Despite the self-deprecating title, “Has Beens & Wannabes” accomplishes the hard task of gathering together the artists who once created the most significant graffiti art of the 1980s and nineties by showing their current studio-based work. The previous lives of these artists as graffiti writers manifests itself differently with each artist—many have moved on from their graffiti days, and a few even renounce their graffiti roots—and makes for a compelling tension.
It is challenging for an artist to transition from street to gallery, but at Zhou B Art Center we see mostly successful moves, particularly in their palettes that retain a keen sense of color interactions. Tyrone Whiteside is perhaps the most successful in maintaining the sense of the street in layered works that evoke the grit graffiti walls and the elegance of Julie Mehretu’s drawings. Victor Lopez’s “Untitled (White)” is an abstract composition that is vaguely reminiscent of Williem de Kooning’s “Excavation” with its pockets of color here and there, and Lopez’s ability to maintain the sense of velocity found in graffiti make it a standout. Elsewhere, Brian Evan’s drips and splatters of paint verge too close to Jackson Pollock’s signature style. In making work destined for the gallery there’s a danger for graffiti artists to become too slick, verging into the merely decorative. David Guerra seems to nearly fall into this trap, but his work “Ascend” pulls back.

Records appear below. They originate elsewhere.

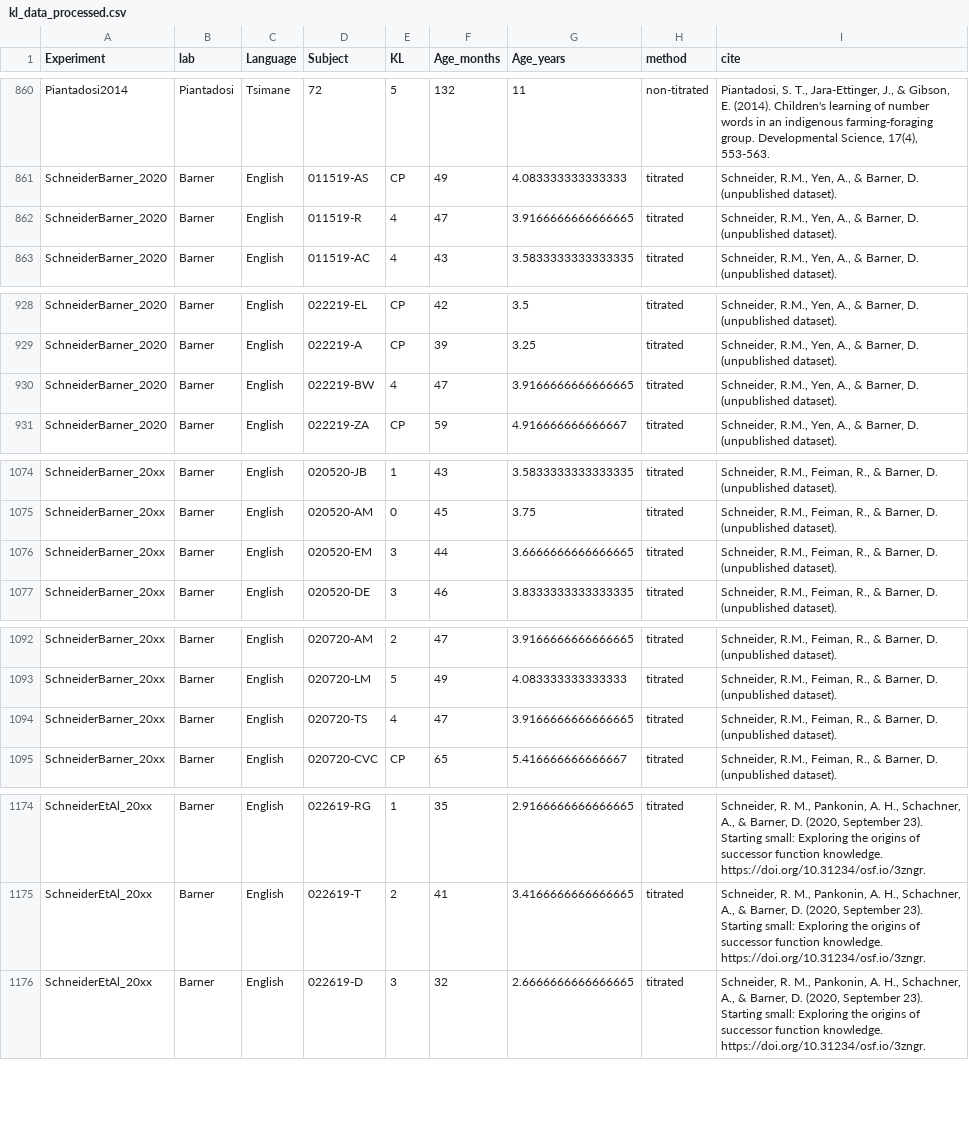
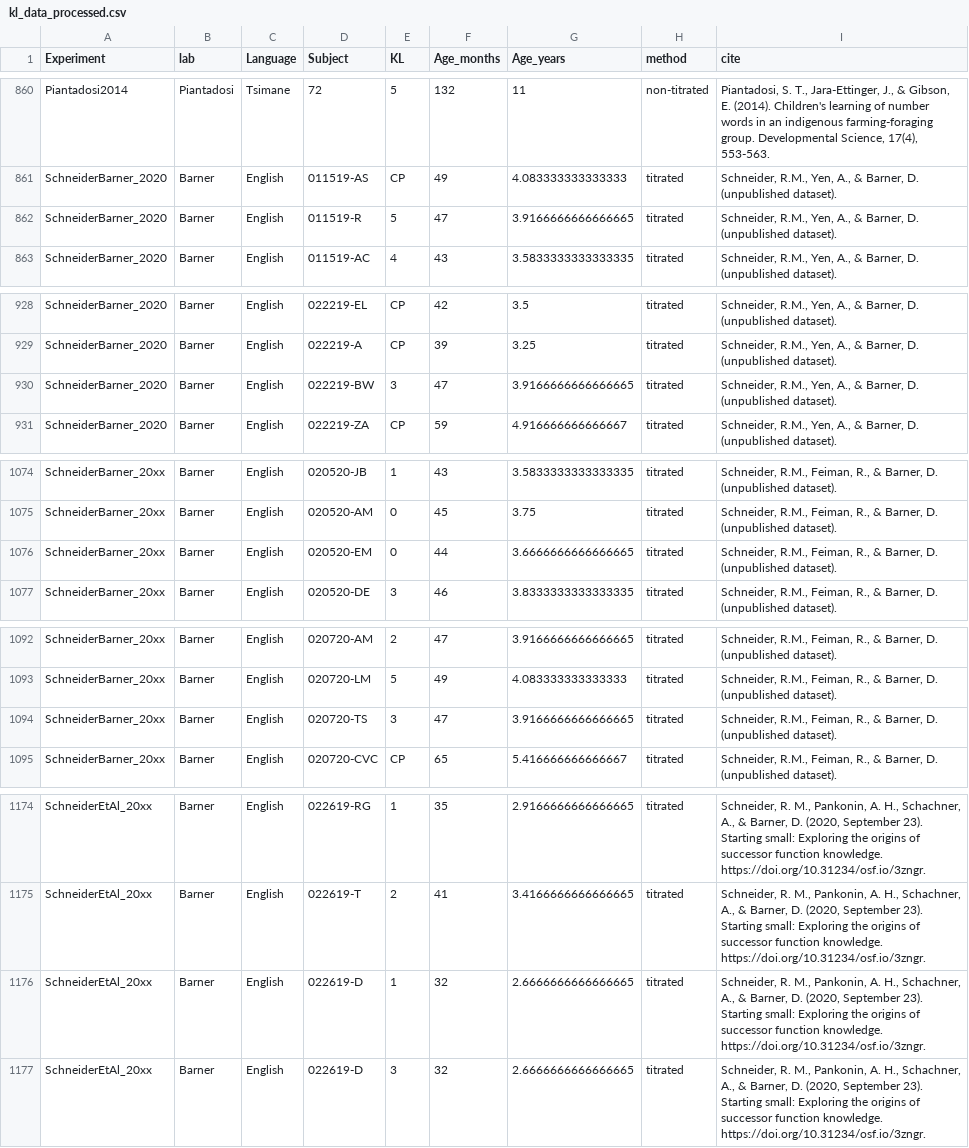
Before and after one commit to langcog/give-n-browser, a CSV file: data/processed-data/kl_data_processed.csv, drawn as a sheet; only a part is shown, gaps mark what is left out; the diff covers the shown part only.

```diff
--- a/data/processed-data/kl_data_processed.csv
+++ b/data/processed-data/kl_data_processed.csv
@@ -861,3 +861,3 @@ Piantadosi2014,Piantadosi,Tsimane,72,5,132,11,non-titrated,"Piantadosi, S. T., J
 SchneiderBarner_2020,Barner,English,011519-AS,CP,49,4.083333333333333,titrated,"Schneider, R.M., Yen, A., & Barner, D. (unpublished dataset)."
-SchneiderBarner_2020,Barner,English,011519-R,4,47,3.9166666666666665,titrated,"Schneider, R.M., Yen, A., & Barner, D. (unpublished dataset)."
+SchneiderBarner_2020,Barner,English,011519-R,5,47,3.9166666666666665,titrated,"Schneider, R.M., Yen, A., & Barner, D. (unpublished dataset)."
 SchneiderBarner_2020,Barner,English,011519-AC,4,43,3.5833333333333335,titrated,"Schneider, R.M., Yen, A., & Barner, D. (unpublished dataset)."
@@ -929,3 +929,3 @@ SchneiderBarner_2020,Barner,English,022219-EL,CP,42,3.5,titrated,"Schneider, R.M
 SchneiderBarner_2020,Barner,English,022219-A,CP,39,3.25,titrated,"Schneider, R.M., Yen, A., & Barner, D. (unpublished dataset)."
-SchneiderBarner_2020,Barner,English,022219-BW,4,47,3.9166666666666665,titrated,"Schneider, R.M., Yen, A., & Barner, D. (unpublished dataset)."
+SchneiderBarner_2020,Barner,English,022219-BW,3,47,3.9166666666666665,titrated,"Schneider, R.M., Yen, A., & Barner, D. (unpublished dataset)."
 SchneiderBarner_2020,Barner,English,022219-ZA,CP,59,4.916666666666667,titrated,"Schneider, R.M., Yen, A., & Barner, D. (unpublished dataset)."
@@ -1075,3 +1075,3 @@ SchneiderBarner_20xx,Barner,English,020520-JB,1,43,3.5833333333333335,titrated,"
 SchneiderBarner_20xx,Barner,English,020520-AM,0,45,3.75,titrated,"Schneider, R.M., Feiman, R., & Barner, D. (unpublished dataset)."
-SchneiderBarner_20xx,Barner,English,020520-EM,3,44,3.6666666666666665,titrated,"Schneider, R.M., Feiman, R., & Barner, D. (unpublished dataset)."
+SchneiderBarner_20xx,Barner,English,020520-EM,0,44,3.6666666666666665,titrated,"Schneider, R.M., Feiman, R., & Barner, D. (unpublished dataset)."
 SchneiderBarner_20xx,Barner,English,020520-DE,3,46,3.8333333333333335,titrated,"Schneider, R.M., Feiman, R., & Barner, D. (unpublished dataset)."
@@ -1093,3 +1093,3 @@ SchneiderBarner_20xx,Barner,English,020720-AM,2,47,3.9166666666666665,titrated,"
 SchneiderBarner_20xx,Barner,English,020720-LM,5,49,4.083333333333333,titrated,"Schneider, R.M., Feiman, R., & Barner, D. (unpublished dataset)."
-SchneiderBarner_20xx,Barner,English,020720-TS,4,47,3.9166666666666665,titrated,"Schneider, R.M., Feiman, R., & Barner, D. (unpublished dataset)."
+SchneiderBarner_20xx,Barner,English,020720-TS,3,47,3.9166666666666665,titrated,"Schneider, R.M., Feiman, R., & Barner, D. (unpublished dataset)."
 SchneiderBarner_20xx,Barner,English,020720-CVC,CP,65,5.416666666666667,titrated,"Schneider, R.M., Feiman, R., & Barner, D. (unpublished dataset)."
@@ -1175,2 +1175,3 @@ SchneiderEtAl_20xx,Barner,English,022619-RG,1,35,2.9166666666666665,titrated,"Sc
 SchneiderEtAl_20xx,Barner,English,022619-T,2,41,3.4166666666666665,titrated,"Schneider, R. M., Pankonin, A. H., Schachner, A., & Barner, D. (2020, September 23). Starting small: Exploring the origins of successor function knowledge. https://doi.org/10.31234/osf.io/3zngr."
+SchneiderEtAl_20xx,Barner,English,022619-D,1,32,2.6666666666666665,titrated,"Schneider, R. M., Pankonin, A. H., Schachner, A., & Barner, D. (2020, September 23). Starting small: Exploring the origins of successor function knowledge. https://doi.org/10.31234/osf.io/3zngr."
 SchneiderEtAl_20xx,Barner,English,022619-D,3,32,2.6666666666666665,titrated,"Schneider, R. M., Pankonin, A. H., Schachner, A., & Barner, D. (2020, September 23). Starting small: Exploring the origins of successor function knowledge. https://doi.org/10.31234/osf.io/3zngr."
```
Also changed, not shown: 3 edited cells elsewhere in this file, data/processed-data/subjects.csv, data/processed-data/trials.csv, 2 other files.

The fraught relationship the artists seem to have with their pasts as graffiti writers and graffiti itself looms like a shadow in the exhibition. It begs the question whether the renewed interest in street art and graffiti will finally lead to a sustained assessment of graffiti as an art form, in relation to traditional art history, by art professionals and institutions. Based on the wide influence of the art form, the art museums and curators will have to sooner or later. (Abraham Ritchie)
Through February 9 at the Zhou B Art Center, 1029 West 35th.